Psychedelic therapy refers to therapeutic practices involving psychedelic drugs such as LSD, psilocybin, DMT, mescaline, 2C-B, and MDMA. In psychedelic therapy, in contrast to the use of conventional psychiatric medication which is taken by the patient regularly or as-needed, patients remain in an extended psychotherapy session.
About Psychedelic therapy in brief
Psychedelic therapy refers to therapeutic practices involving psychedelic drugs such as LSD, psilocybin, DMT, mescaline, 2C-B, and MDMA. In psychedelic therapy, in contrast to the use of conventional psychiatric medication which is taken by the patient regularly or as-needed, patients remain in an extended psychotherapy session during the acute activity of the drug and spend the night at the facility. In the sessions with the drug, therapists are nondirective and support the patient in exploring their inner experience.
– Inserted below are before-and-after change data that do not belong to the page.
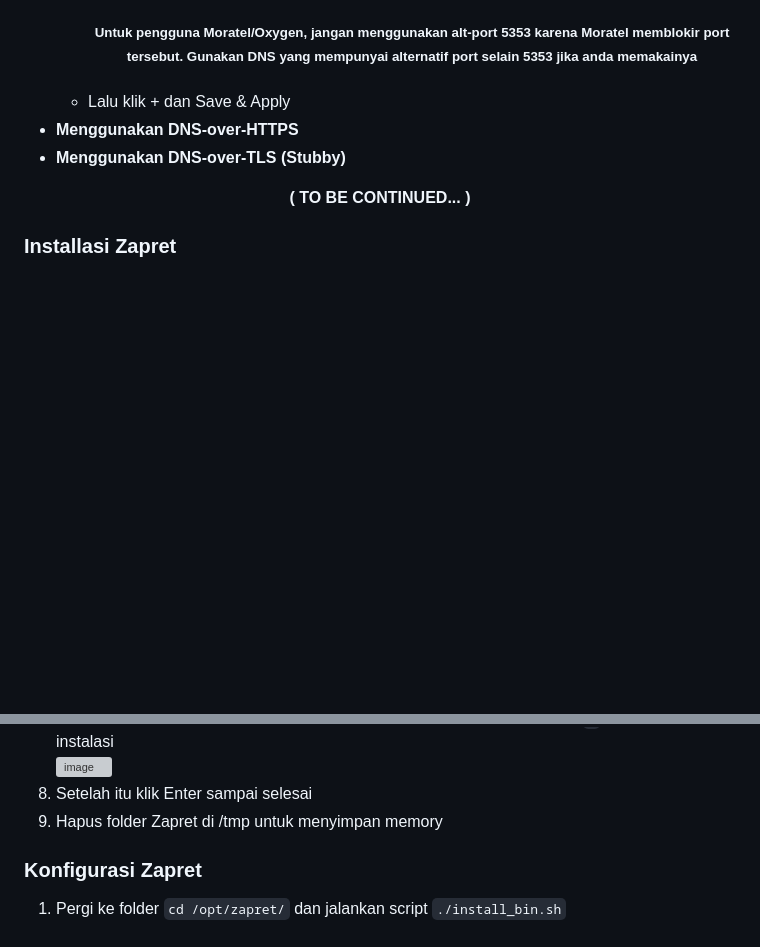
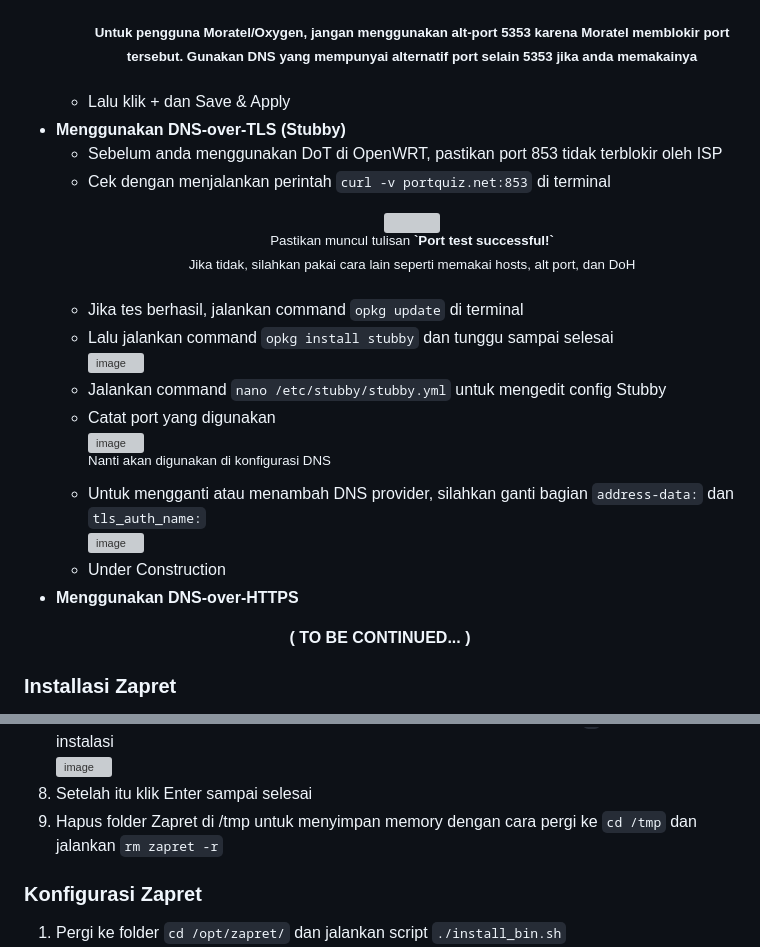
Before and after one commit to bebasid/bebasit, a Markdown page: docs/openwrt-tutorial.md, 2 parts joined by grey strips. Rendered like a GitHub page; blank space fills up the shorter version; grey boxes are pictures that could not be loaded.

Commit message:
Not finished yet

```diff
--- a/docs/openwrt-tutorial.md
+++ b/docs/openwrt-tutorial.md
@@ -48,8 +48,23 @@ Karena Kominfo menerapkan peraturan <a href="https://cms.dailysocial.id/wp-conte
      <sup>Contoh menggunakan DNS dari BebasID dengan alt-port 1753</sup><br>
      <p align="center"><sup><b>Untuk pengguna Moratel/Oxygen, jangan menggunakan alt-port 5353 karena Moratel memblokir port tersebut. Gunakan DNS yang mempunyai alternatif port selain 5353 jika anda memakainya</b></sup></p>
    - Lalu klik + dan Save & Apply
+- <b>Menggunakan DNS-over-TLS (Stubby)</b><br>
+   - Sebelum anda menggunakan DoT di OpenWRT, pastikan port 853 tidak terblokir oleh ISP
+   - Cek dengan menjalankan perintah `curl -v portquiz.net:853` di terminal<br>
+     <p align="center">
+     <img src="https://user-images.githubusercontent.com/115700386/232675750-9c30e527-7ce9-4f04-acfc-db092894a346.png"><br>
+     <sup>Pastikan muncul tulisan <b>`Port test successful!`</b><br>Jika tidak, silahkan pakai cara lain seperti memakai hosts, alt port, dan DoH</p>
+   - Jika tes berhasil, jalankan command `opkg update` di terminal
+   - Lalu jalankan command `opkg install stubby` dan tunggu sampai selesai<br>
+     ![image](https://user-images.githubusercontent.com/115700386/232675427-8aa0b7b5-e498-4e9c-8c6d-7c8d40f4e505.png)<br>
+   - Jalankan command `nano /etc/stubby/stubby.yml` untuk mengedit config Stubby
+   - Catat port yang digunakan<br>
+     ![image](https://user-images.githubusercontent.com/115700386/232676399-e662ed62-eb88-42c7-a278-aa6ee7a32136.png)<br>
+      <sup>Nanti akan digunakan di konfigurasi DNS</sup>
+   - Untuk mengganti atau menambah DNS provider, silahkan ganti bagian `address-data:` dan `tls_auth_name:`<br>
+     ![image](https://user-images.githubusercontent.com/115700386/232677110-6173b9cc-2568-4d9a-800f-8488e8fd0435.png)<br>
+   - Under Construction
 - <b>Menggunakan DNS-over-HTTPS</b><br>
-- <b>Menggunakan DNS-over-TLS (Stubby)</b><br>
 <p align="center"><b>( TO BE CONTINUED... )</b></p>
 
 ### Installasi Zapret
@@ -71,8 +86,7 @@ Karena Kominfo menerapkan peraturan <a href="https://cms.dailysocial.id/wp-conte
 7.  Pastikan enable HTTP support, HTTPS support di enablekan dengan pilih `Y` pada saat proses instalasi <br>
     ![image](https://user-images.githubusercontent.com/115700386/232266856-6abfb4da-e52a-41a9-a720-ae71e2ed293a.png)<br>
 8.  Setelah itu klik Enter sampai selesai
-9.  Hapus folder Zapret di /tmp untuk menyimpan memory<br>
-
+9.  Hapus folder Zapret di /tmp untuk menyimpan memory dengan cara pergi ke `cd /tmp` dan jalankan `rm zapret -r`<br>
 
 ### Konfigurasi Zapret
 1.  Pergi ke folder `cd /opt/zapret/` dan jalankan script `./install_bin.sh`
```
Patients participate in psychotherapy before the drug psychotherapy sessions to prepare them and after the drug Psychotherapy to help them integrate their experiences with theDrugs. Humans have long consumed psychedelic substances derived from cacti, seeds, bark, and roots of various plants and fungi. Since ancient times, shamans and medicine men have used psychedelics as a way to gain access to the spirit world. Researchers like Timothy Leary felt psychedelics could alter the fundamental personality structure or subjective value-system of an individual to great potential benefit. During the 1960s, concerns raised about the proliferation of unauthorized use of psychedelic drugs by the general public resulted in the imposition of increasingly severe restrictions on medical and psychiatric research conducted with psychedelic substances. Many countries either banned LSD outright or made it extremely scarce, and, bowing to governmental concerns, Sandoz halted production of LSD in 1965. Studies on medicinal applications of psychedelics ceased entirely in the United States when the Controlled Substances Act was passed in 1970. Despite broad prohibition, unofficial psychedelic research and therapeutic sessions continued nevertheless in the following decades.
Some therapists exploited windows of opportunity preceding scheduling of particular substances or, alternatively, developed non-drug techniques such as Holotropic Breathwork ) for achieving similar states of consciousness. Despite objections from the scientific community, authorized research into therapeutic applications of LSD had been discontinued worldwide by the 1980s. Despite the largely illegal nature of psychedelic therapy between 1980 and 2000, little information is available concerning the methods that were used in this period. Individuals having published information regarding psychedelic psychotherapy include George Greer, Ann Shulgin, Myron Stronoff, and Athanasios Athkalides. In early 2000s, a renewal of interest in the psychiatric use of psychedelICS contributed to an increase in clinical research on the psychopharmacological effects of these drugs and subsequent applications. Advances in technology such as PET scanning and MRI scanning made it possible to examine the action of hallucinogens in the brain in retrospectivespective studies. The use of these technologies allowed researchers to collect and interpret data from animal studies and other studies and allow researchers to interpret and interpret the effects of the drugs in a variety of different ways. In this article, we highlight some of the techniques used in psychedelic therapy. We also highlight some techniques that have been used in the past to achieve similar state of consciousness, including Holotropic Breathalysers and Holotropic Empathies. We conclude that psychedelic therapy can be read into the entheogenic or shamanic rituals of many cultures.